We’re excited to announce that we have received a Network Innovation Grant from the Robert and Patricia Switzer Foundation for a new conservation research initiative focused on our Salamander Crossing Brigades!
As part of this project and in partnership with a postdoctoral research ecologist from UMASS-Amherst, we will be installing and monitoring a pitfall array – comprised of silt fencing and aluminum can “traps” – at our North Lincoln Street amphibian crossing in Keene this spring. Any amphibians trying to migrate across North Lincoln Street will encounter the silt fence, walk along it looking for an opening, and eventually fall into a trap, where they will stay until they can be recorded and released on the other side of the fence by one of the researchers working on this project.
Data from this pilot study will help us begin to figure out how many wood frogs and spotted salamanders actually cross the road at this site each spring, and what percentage of them are helped along by the Crossing Brigades. The pitfall array will be in place from early April through the first week of May. To ensure the safety of the amphibians, we will be checking the traps first thing every morning and throughout the night on Big Nights. If you’re planning to join the Salamander Crossing Brigades at North Lincoln Street this spring, please observe the following “rules”:
The traps (big, modified aluminum cans) will be dug flush to the ground every 10 meters, so you’ll need to be careful not to inadvertently step in or trip over them.
Release Crossed Critters on the Other Side of the Fence
This year, you’ll have to move critters not just across the street, but also over the silt fence, so they can get where they’re going. The fence is several feet away from the road, so you may want to collect amphibians in a clean bucket to gently release en masse, rather than moving them one at a time.
Keep Good Count and Check In and Out

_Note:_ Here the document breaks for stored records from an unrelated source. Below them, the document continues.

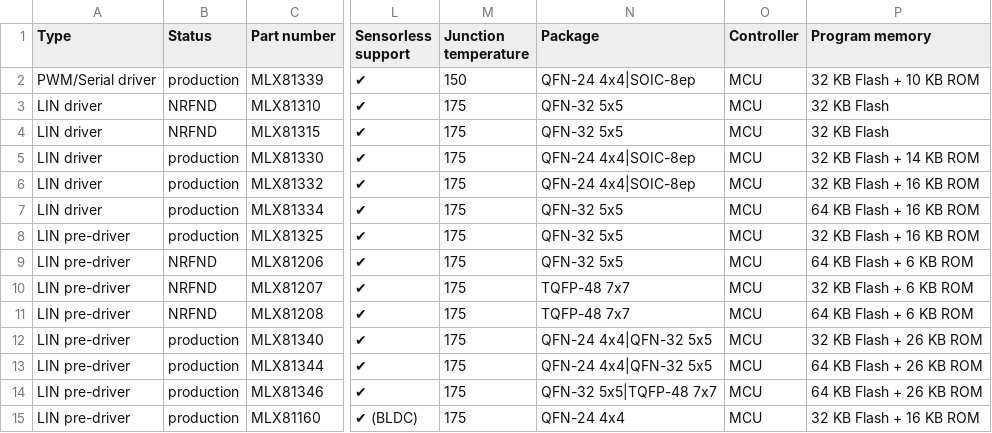
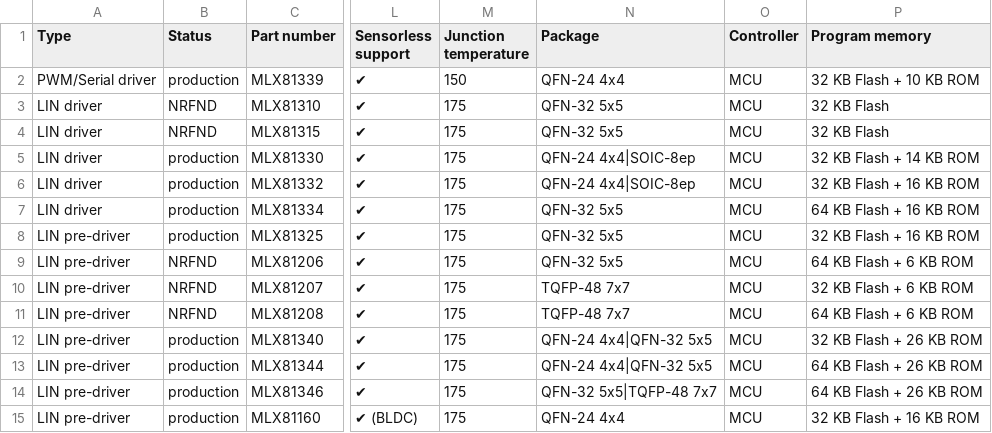
Before and after one commit to MelexisBC/Wizard--Embedded-Motor-Driver-ICs-Data, a CSV file: Embedded-Motor-Driver-ICs-Wizard-Data.csv, drawn as a sheet; only a part is shown, gaps mark what is left out; the diff names each change by its address in the sheet, - before the commit and + after, or states it on an @@ line.

Commit message:
Wizard - Embedded motor driver ICs - Google sheet updated

```diff
--- a/Embedded-Motor-Driver-ICs-Wizard-Data.csv
+++ b/Embedded-Motor-Driver-ICs-Wizard-Data.csv
-N2 (Package): QFN-24 4x4|SOIC-8ep
+N2 (Package): QFN-24 4x4
```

It’s extra important to keep careful count of the critters you cross this year, so make sure your data is turned in to a Site Coordinator or emailed to me, and to check in (when you arrive) and out (when you leave) with a Site Coordinator. (You’ll know who the Site Coordinators are because they will be wearing blinking red lights.) Accurate Big Night counts – of volunteers, as well as amphibians – are absolutely essential to the success of this research project.

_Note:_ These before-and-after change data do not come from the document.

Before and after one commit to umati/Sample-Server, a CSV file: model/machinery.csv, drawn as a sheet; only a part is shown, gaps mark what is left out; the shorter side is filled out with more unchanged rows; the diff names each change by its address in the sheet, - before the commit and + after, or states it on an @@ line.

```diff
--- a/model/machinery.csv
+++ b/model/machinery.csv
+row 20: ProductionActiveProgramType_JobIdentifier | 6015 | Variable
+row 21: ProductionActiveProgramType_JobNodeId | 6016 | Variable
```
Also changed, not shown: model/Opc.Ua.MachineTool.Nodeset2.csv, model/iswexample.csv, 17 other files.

Don’t Remove Any Amphibians from the Traps
If they made it there on their own, we need to record them separately from the ones who are being carried across. We also had to apply for a scientific collection permit to install the array, and under the conditions of the permit, only certain people are allowed to handle the critters in the traps. You can of course look and take pictures, but please alert a Site Coordinator if a trap is full on a Big Night and needs to be emptied. Please do not empty any traps on your own!